Putin's Conundrum: The Baltic Region, Unconventional Threats and a Rising Russia by Douglas Mastriano, Foreign Policy Research Institute
The provocative Russian actions in the Baltic Sea against the USS Donald Cook last week suggest that Moscow is implementing a more aggressive approach towards NATO and the United States in particular. Yet, this should not be a surprise, as the 2015 Russian National Security Strategy describes NATO as a threat. The antagonistic flyovers of the USS Donald Cook are not the first example of irresponsible Russian behavior.
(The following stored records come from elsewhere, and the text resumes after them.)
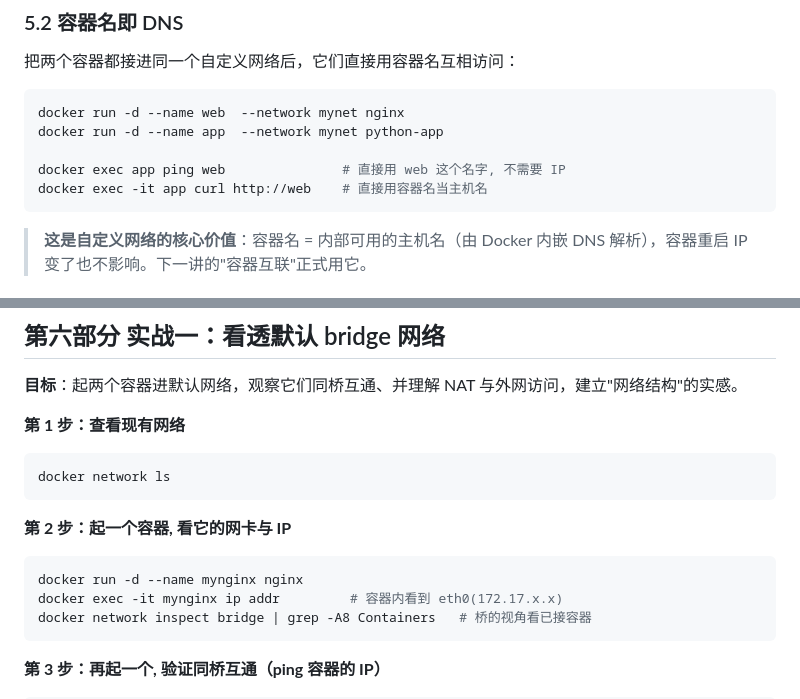
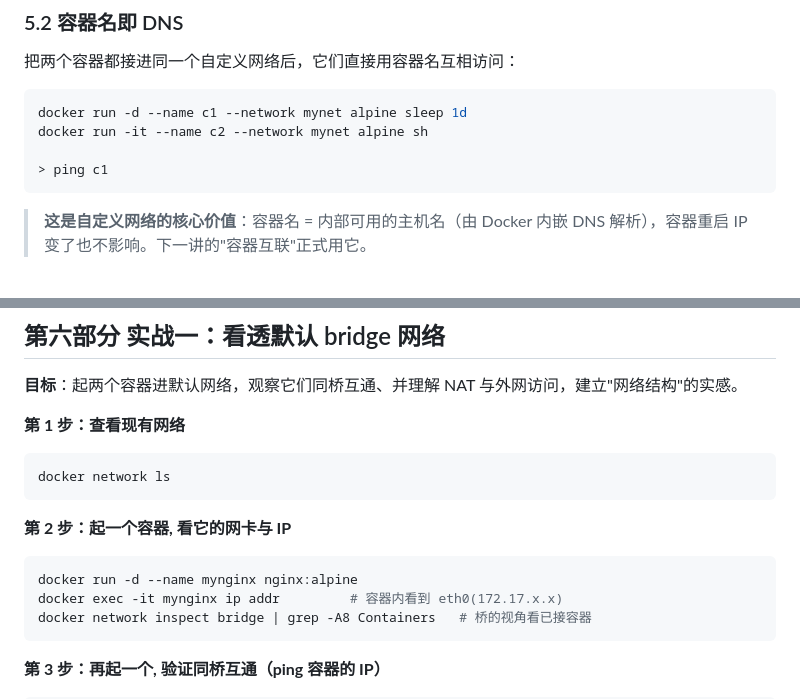
Before and after one commit to jame-louis/docker-101, a Markdown page: src/lectures/lecture07.md, 2 parts joined by grey strips. GitHub-like rendering.

Commit message:
update lecture 07

````diff
--- a/src/lectures/lecture07.md
+++ b/src/lectures/lecture07.md
@@ -174,11 +174,10 @@ docker inspect web | grep IPAddress    # 看到 172.20.5.10
 把两个容器都接进同一个自定义网络后，它们直接用容器名互相访问：
 
 ```bash
-docker run -d --name web  --network mynet nginx
-docker run -d --name app  --network mynet python-app
+docker run -d --name c1 --network mynet alpine sleep 1d
+docker run -it --name c2 --network mynet alpine sh
 
-docker exec app ping web               # 直接用 web 这个名字, 不需要 IP
-docker exec -it app curl http://web    # 直接用容器名当主机名
+> ping c1
 ```
 
 > **这是自定义网络的核心价值**：容器名 = 内部可用的主机名（由 Docker 内嵌 DNS 解析），容器重启 IP 变了也不影响。下一讲的"容器互联"正式用它。
@@ -220,7 +219,7 @@ docker network ls
 **第 2 步：起一个容器, 看它的网卡与 IP**
 
 ```bash
-docker run -d --name mynginx nginx
+docker run -d --name mynginx nginx:alpine
 docker exec -it mynginx ip addr         # 容器内看到 eth0(172.17.x.x)
 docker network inspect bridge | grep -A8 Containers   # 桥的视角看已接容器
 ```
````
Also changed, not shown: slides/lecture07.md (+5 -6 lines), 1 other file.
There has been a steady increase of Russian violations of Latvian, Estonian and Lithuanian sovereign territory in the air and at the sea over the past year.
These conventional Russian challenges in the air and at sea, however, are the least of our concerns. There is a more troubling development coming from the Kremlin—the willingness to use hybrid and unconventional methods to accomplish its national strategy. The so-called "little green men" who appeared in Crimea in 2014—soldiers without national affiliation on their uniforms, who seized key places in the peninsula—are the most well-known example of this tactic. These soldiers wrested complete military control of the territory within a week. Within a month, Vladimir Putin announced the annexation of Crimea. Only then did he acknowledge that the "little green men" were his.
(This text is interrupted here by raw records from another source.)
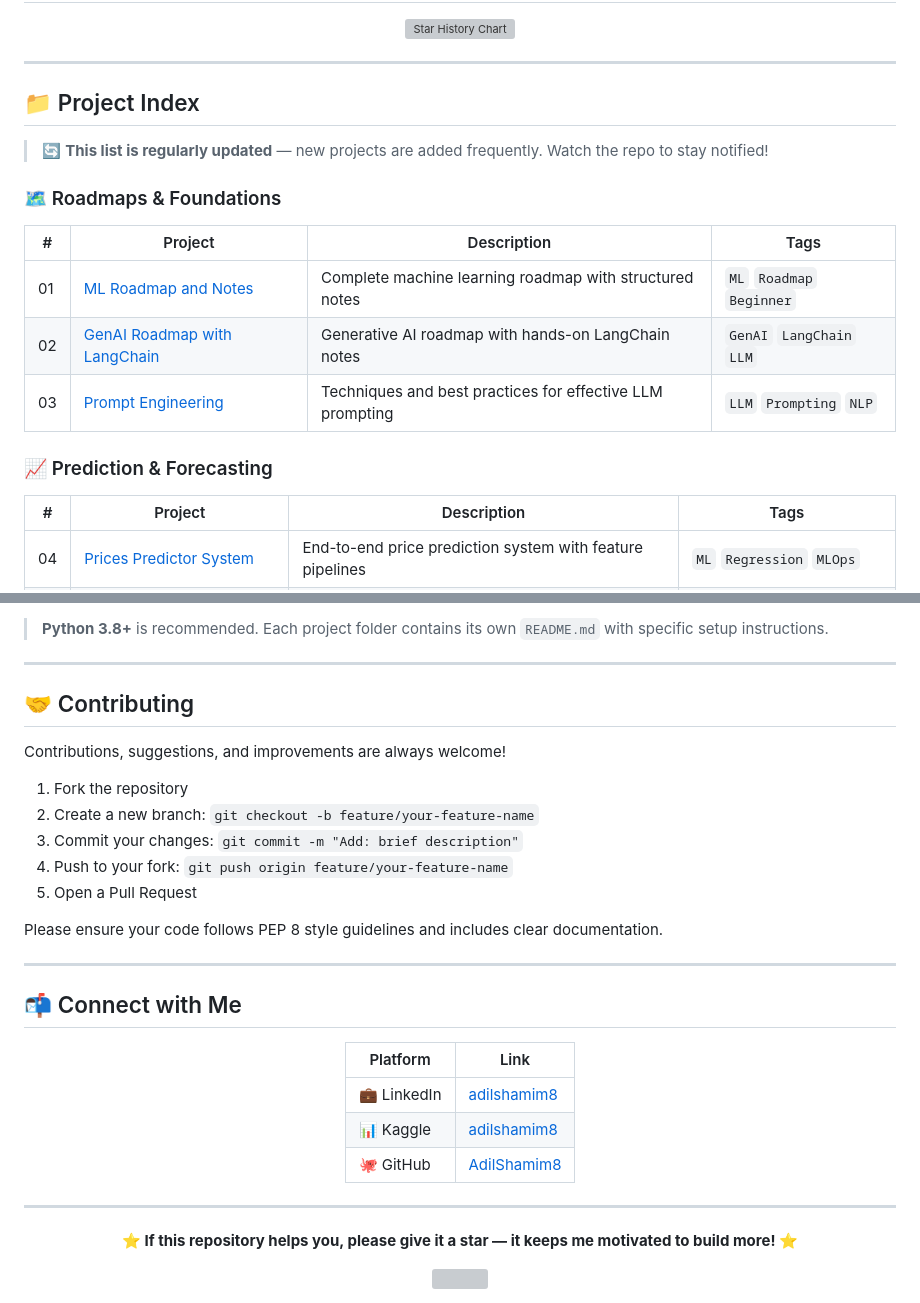
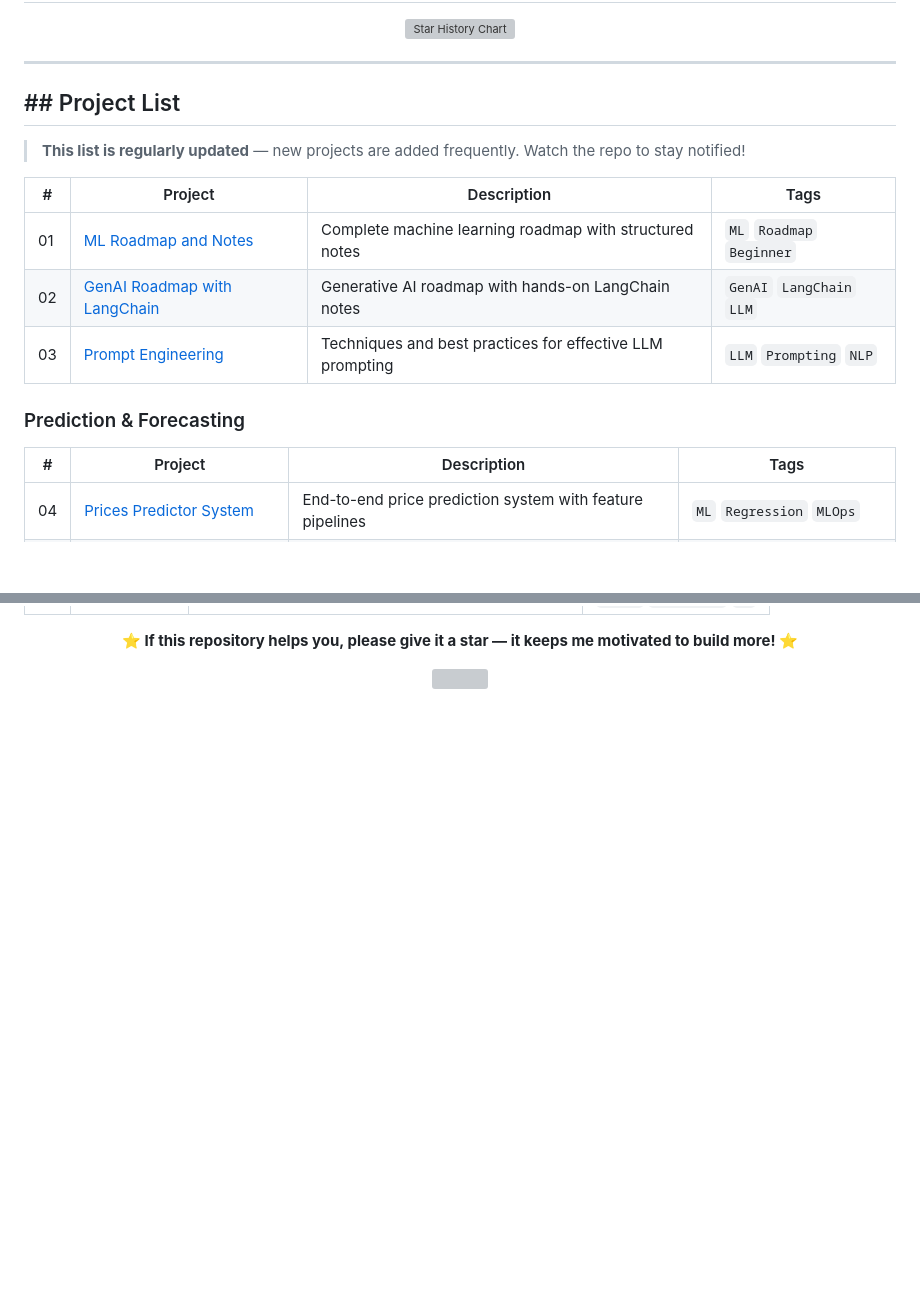
Before and after one commit to AdilShamim8/100-AI-Machine-Learning-Deep-Learnin-Projects, a Markdown page: README.md, 2 parts joined by grey strips. Drawn GitHub-style; blank space fills up the shorter version; grey boxes are pictures that could not be loaded.

```diff
--- a/README.md
+++ b/README.md
@@ -194,11 +194,9 @@ Whether you're just entering the AI space or a seasoned practitioner looking for
 
 ---
 
-## 📁 Project Index
+## ##  Project List
 
-> 🔄 **This list is regularly updated** — new projects are added frequently. Watch the repo to stay notified!
-
-### 🗺️ Roadmaps & Foundations
+> **This list is regularly updated** — new projects are added frequently. Watch the repo to stay notified!
 
 | # | Project | Description | Tags |
 |---|---------|-------------|------|
@@ -206,7 +204,7 @@ Whether you're just entering the AI space or a seasoned practitioner looking for
 | 02 | [GenAI Roadmap with LangChain](https://github.com/AdilShamim8/GenAI-Roadmap-with-Notes-Using-LangChain) | Generative AI roadmap with hands-on LangChain notes | `GenAI` `LangChain` `LLM` |
 | 03 | [Prompt Engineering](https://github.com/AdilShamim8/Prompt-Engineering) | Techniques and best practices for effective LLM prompting | `LLM` `Prompting` `NLP` |
 
-### 📈 Prediction & Forecasting
+###  Prediction & Forecasting
 
 | # | Project | Description | Tags |
 |---|---------|-------------|------|
@@ -279,34 +260,3 @@ python main.py
-> **Python 3.8+** is recommended. Each project folder contains its own `README.md` with specific setup instructions.
-
----
-
-## 🤝 Contributing
-
-Contributions, suggestions, and improvements are always welcome!
-
-1. Fork the repository
-2. Create a new branch: `git checkout -b feature/your-feature-name`
-3. Commit your changes: `git commit -m "Add: brief description"`
-4. Push to your fork: `git push origin feature/your-feature-name`
-5. Open a Pull Request
-
-Please ensure your code follows PEP 8 style guidelines and includes clear documentation.
-
----
-
-## 📬 Connect with Me
-
-<div align="center">
-
-| Platform | Link |
-|----------|------|
-| 💼 LinkedIn | [adilshamim8](https://www.linkedin.com/in/adilshamim8) |
-| 📊 Kaggle | [adilshamim8](https://www.kaggle.com/adilshamim8) |
-| 🐙 GitHub | [AdilShamim8](https://github.com/AdilShamim8) |
-
-</div>
-
----
 
 <div align="center">
 
```
Also changed, not shown: other parts of README.md (+7 -24 lines).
The purpose of this ruse was to obscure outsiders’ understanding of what was taking place, and thereby prevent the United States, NATO, or the EU from taking decisive action against Moscow…